24 November, 2020



By David Barwick – FRANKFURT (EconoStream) – The recent news regarding a medical solution to the pandemic is ‘light at the end of the tunnel’, European Central Bank Executive Board member Isabel Schnabel said Tuesday.

In a speech for a Bank of Finland monetary policy webinar, a text of which the ECB provided, Schnabel primarily discussed how the pandemic would affect views of price stability under low inflation, of monetary policy’s impact near the effective lower bound, and  of how policy instruments are designed.

‘Although recent news on the effectiveness of vaccines provides light at the end of the tunnel, significant uncertainty about future income prospects can be expected to prevail for some time, also because the pace of the rollout of vaccines and their acceptance among the public remain uncertain’, she said.

This uncertainty ‘is likely to weaken the willingness and ability of firms and households to take full advantage of historically loose financial conditions’, she said, preventing monetary policy from acting with full force.

As a result, she said, fiscal policy is ‘indispensable in order to sustain demand and mitigate the long-term costs of the crisis.’

Still, this is not to say that the ECB is powerless, she said, and currently expansionary financing conditions are an important source of support for the economy.

‘Preserving them for as long as needed will be essential to ensure that inflation returns to our aim in the medium term’, she added.

Schnabel suggested that interest rate changes are less effective when rates are already low. In addition to possibly non-linear macroeconomic effects of rate changes that ‘could affect the extent to which central banks can bring future activity into the present’, she said, policy rate transmission to bank lending rate is weaker near zero and there is the problem that ‘people often cannot distinguish between real and nominal developments and may therefore react less to changes in real interest rates than what our models would tend to suggest.’

Concern about the decline in recent years of market-based inflation expectations in recent years, which has tightened financial conditions by raising real expected interest rates, may not be entirely warranted, she indicated.

This is partly because much of the decline is due to a fall in the inflation risk premium, correcting for which yields ‘much more aligned’ expectations when comparing market-based indicators with those from surveys, she said.
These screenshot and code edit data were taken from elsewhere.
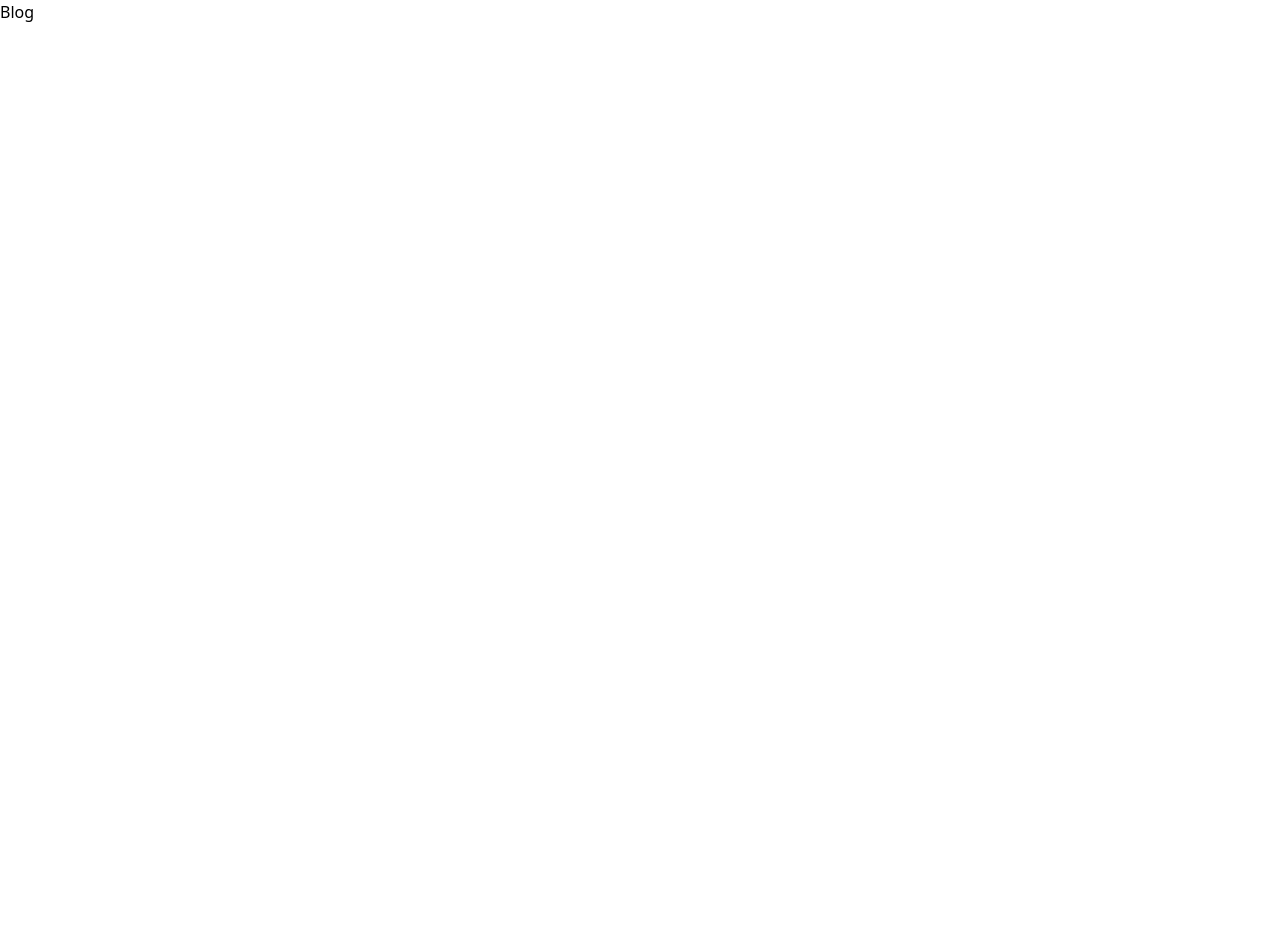
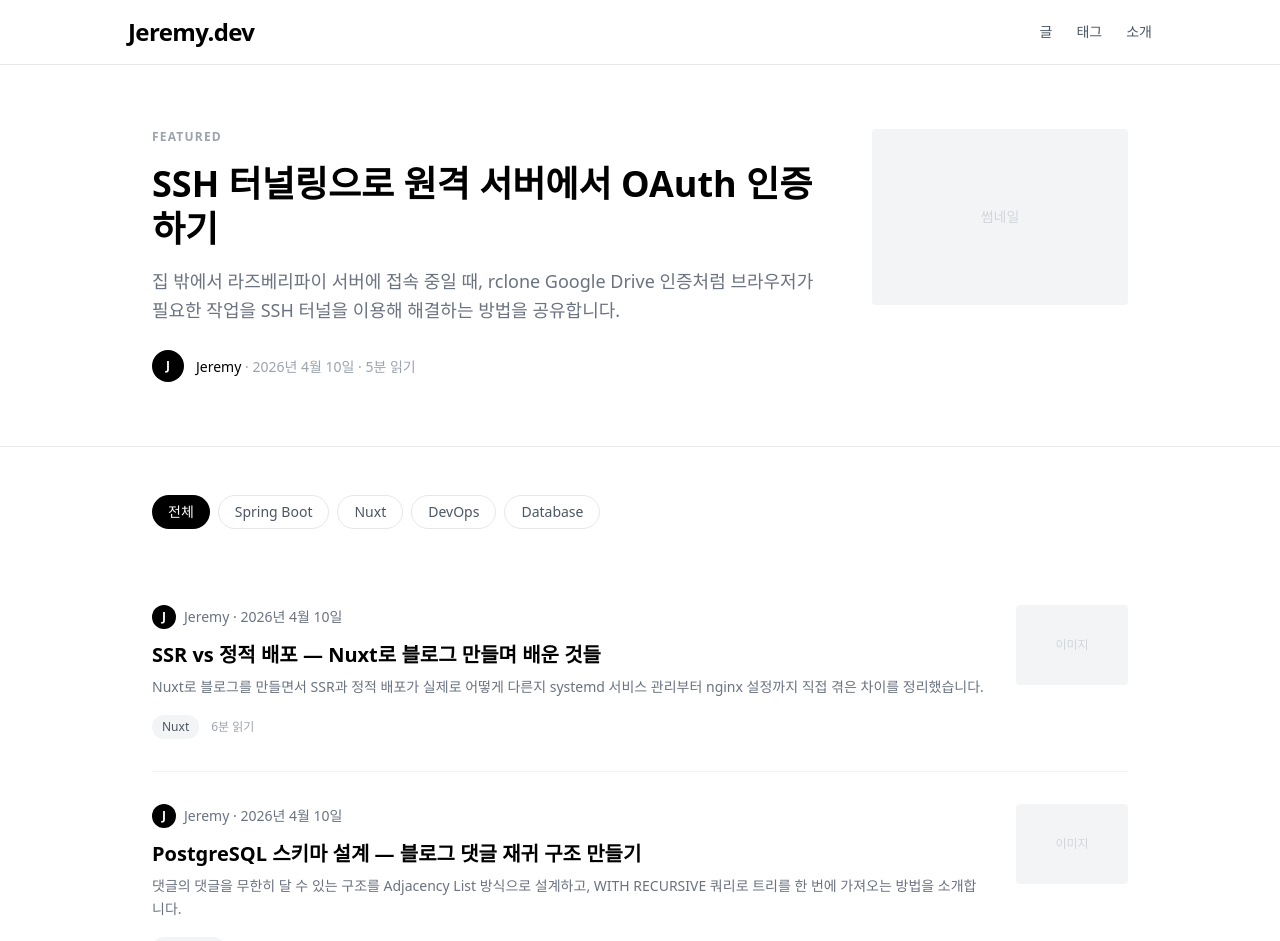
Before and after one commit to poohc300/blog, a Nuxt app in the folder frontend/: page / in a window 1280 px wide. Shown: the top 941 px of the page. Before the commit the page ends 800 px from the top, so only its background shows below. Built offline with nearby package versions, Linux system fonts and the light colour scheme.

Commit message:
feat: medium-style homepage design

```diff
--- a/frontend/pages/index.vue
+++ b/frontend/pages/index.vue
@@ -1,5 +1,122 @@
 <template>
-  <div>
-    <h1>Blog</h1>
+  <div class="min-h-screen bg-white font-sans">
+
+    <!-- Header -->
+    <header class="border-b border-gray-200 px-6 py-4">
+      <div class="max-w-5xl mx-auto flex items-center justify-between">
+        <span class="text-2xl font-bold tracking-tight text-black">Jeremy.dev</span>
+        <nav class="flex items-center gap-6 text-sm text-gray-600">
+          <a href="#" class="hover:text-black transition-colors">글</a>
+          <a href="#" class="hover:text-black transition-colors">태그</a>
+          <a href="#" class="hover:text-black transition-colors">소개</a>
+        </nav>
+      </div>
+    </header>
+
+    <!-- Featured Post -->
+    <section class="border-b border-gray-200">
+      <div class="max-w-5xl mx-auto px-6 py-16">
+        <div class="flex flex-col md:flex-row gap-10 items-start">
+          <div class="flex-1">
+            <span class="text-xs font-semibold uppercase tracking-widest text-gray-400 mb-4 block">Featured</span>
+            <h1 class="text-4xl font-bold text-black leading-tight mb-4">
+              SSH 터널링으로 원격 서버에서 OAuth 인증하기
+            </h1>
+            <p class="text-gray-500 text-lg leading-relaxed mb-6">
+              집 밖에서 라즈베리파이 서버에 접속 중일 때, rclone Google Drive 인증처럼 브라우저가 필요한 작업을 SSH 터널을 이용해 해결하는 방법을 공유합니다.
+            </p>
+            <div class="flex items-center gap-3">
+              <div class="w-8 h-8 rounded-full bg-black flex items-center justify-center text-white text-xs font-bold">J</div>
+              <div>
+                <span class="text-sm font-medium text-black">Jeremy</span>
+                <span class="text-gray-400 text-sm"> · 2026년 4월 10일 · 5분 읽기</span>
+              </div>
+            </div>
+          </div>
+          <div class="w-full md:w-64 h-44 bg-gray-100 rounded flex items-center justify-center shrink-0">
+            <span class="text-gray-300 text-sm">썸네일</span>
+          </div>
+        </div>
+      </div>
+    </section>
+
+    <!-- Post List -->
+    <main class="max-w-5xl mx-auto px-6 py-12">
+
+      <!-- Tag Filter -->
+      <div class="flex gap-2 mb-10 overflow-x-auto pb-1">
+        <button class="px-4 py-1.5 rounded-full bg-black text-white text-sm whitespace-nowrap">전체</button>
+        <button class="px-4 py-1.5 rounded-full border border-gray-200 text-gray-600 text-sm whitespace-nowrap hover:border-black hover:text-black transition-colors">Spring Boot</button>
+        <button class="px-4 py-1.5 rounded-full border border-gray-200 text-gray-600 text-sm whitespace-nowrap hover:border-black hover:text-black transition-colors">Nuxt</button>
+        <button class="px-4 py-1.5 rounded-full border border-gray-200 text-gray-600 text-sm whitespace-nowrap hover:border-black hover:text-black transition-colors">DevOps</button>
+        <button class="px-4 py-1.5 rounded-full border border-gray-200 text-gray-600 text-sm whitespace-nowrap hover:border-black hover:text-black transition-colors">Database</button>
+      </div>
+
+      <!-- Posts -->
+      <div class="divide-y divide-gray-100">
+        <article v-for="post in posts" :key="post.id" class="py-8 flex gap-8 items-start group cursor-pointer">
+          <div class="flex-1">
+            <div class="flex items-center gap-2 mb-3">
+              <div class="w-6 h-6 rounded-full bg-black flex items-center justify-center text-white text-xs font-bold">J</div>
+              <span class="text-sm text-gray-500">Jeremy · {{ post.date }}</span>
+            </div>
+            <h2 class="text-xl font-bold text-black mb-2 group-hover:underline leading-snug">
+              {{ post.title }}
+            </h2>
+            <p class="text-gray-500 text-sm leading-relaxed mb-4 line-clamp-2">
+              {{ post.summary }}
+            </p>
+            <div class="flex items-center gap-3">
+              <span class="text-xs px-2.5 py-1 bg-gray-100 text-gray-600 rounded-full">{{ post.tag }}</span>
+              <span class="text-xs text-gray-400">{{ post.readTime }}분 읽기</span>
+            </div>
+          </div>
+          <div class="w-28 h-20 bg-gray-100 rounded shrink-0 flex items-center justify-center">
+            <span class="text-gray-300 text-xs">이미지</span>
+          </div>
+        </article>
+      </div>
+
+    </main>
+
+    <!-- Footer -->
+    <footer class="border-t border-gray-100 py-10">
+      <div class="max-w-5xl mx-auto px-6 flex flex-col md:flex-row items-center justify-between gap-4">
+        <span class="text-sm text-gray-400">© 2026 Jeremy.dev</span>
+        <div class="flex gap-6 text-sm text-gray-400">
+          <a href="https://github.com/poohc300/blog" class="hover:text-black transition-colors">GitHub</a>
+        </div>
+      </div>
+    </footer>
+
   </div>
 </template>
+
+<script setup lang="ts">
+const posts = [
+  {
+    id: 1,
+    title: 'SSR vs 정적 배포 — Nuxt로 블로그 만들며 배운 것들',
+    summary: 'Nuxt로 블로그를 만들면서 SSR과 정적 배포가 실제로 어떻게 다른지 systemd 서비스 관리부터 nginx 설정까지 직접 겪은 차이를 정리했습니다.',
+    date: '2026년 4월 10일',
+    tag: 'Nuxt',
+    readTime: 6,
+  },
+  {
+    id: 2,
+    title: 'PostgreSQL 스키마 설계 — 블로그 댓글 재귀 구조 만들기',
+    summary: '댓글의 댓글을 무한히 달 수 있는 구조를 Adjacency List 방식으로 설계하고, WITH RECURSIVE 쿼리로 트리를 한 번에 가져오는 방법을 소개합니다.',
+    date: '2026년 4월 10일',
+    tag: 'Database',
+    readTime: 4,
+  },
+  {
+    id: 3,
+    title: 'GitHub Actions Self-hosted Runner on Raspberry Pi',
+    summary: '라즈베리파이에 GitHub Actions self-hosted runner를 설치하고 Spring Boot + Nuxt 프로젝트를 자동 배포하는 CI/CD 파이프라인을 구성했습니다.',
+    date: '2026년 4월 10일',
+    tag: 'DevOps',
+    readTime: 7,
+  },
+]
+</script>
```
Another reason is that option prices set on financial markets may not be very indicative of future inflation, she said.

‘This raises the question of whether inflation expectations of households and firms may be more relevant than those of the market for shaping macroeconomic outcomes in line with the expectations hypothesis’, she said.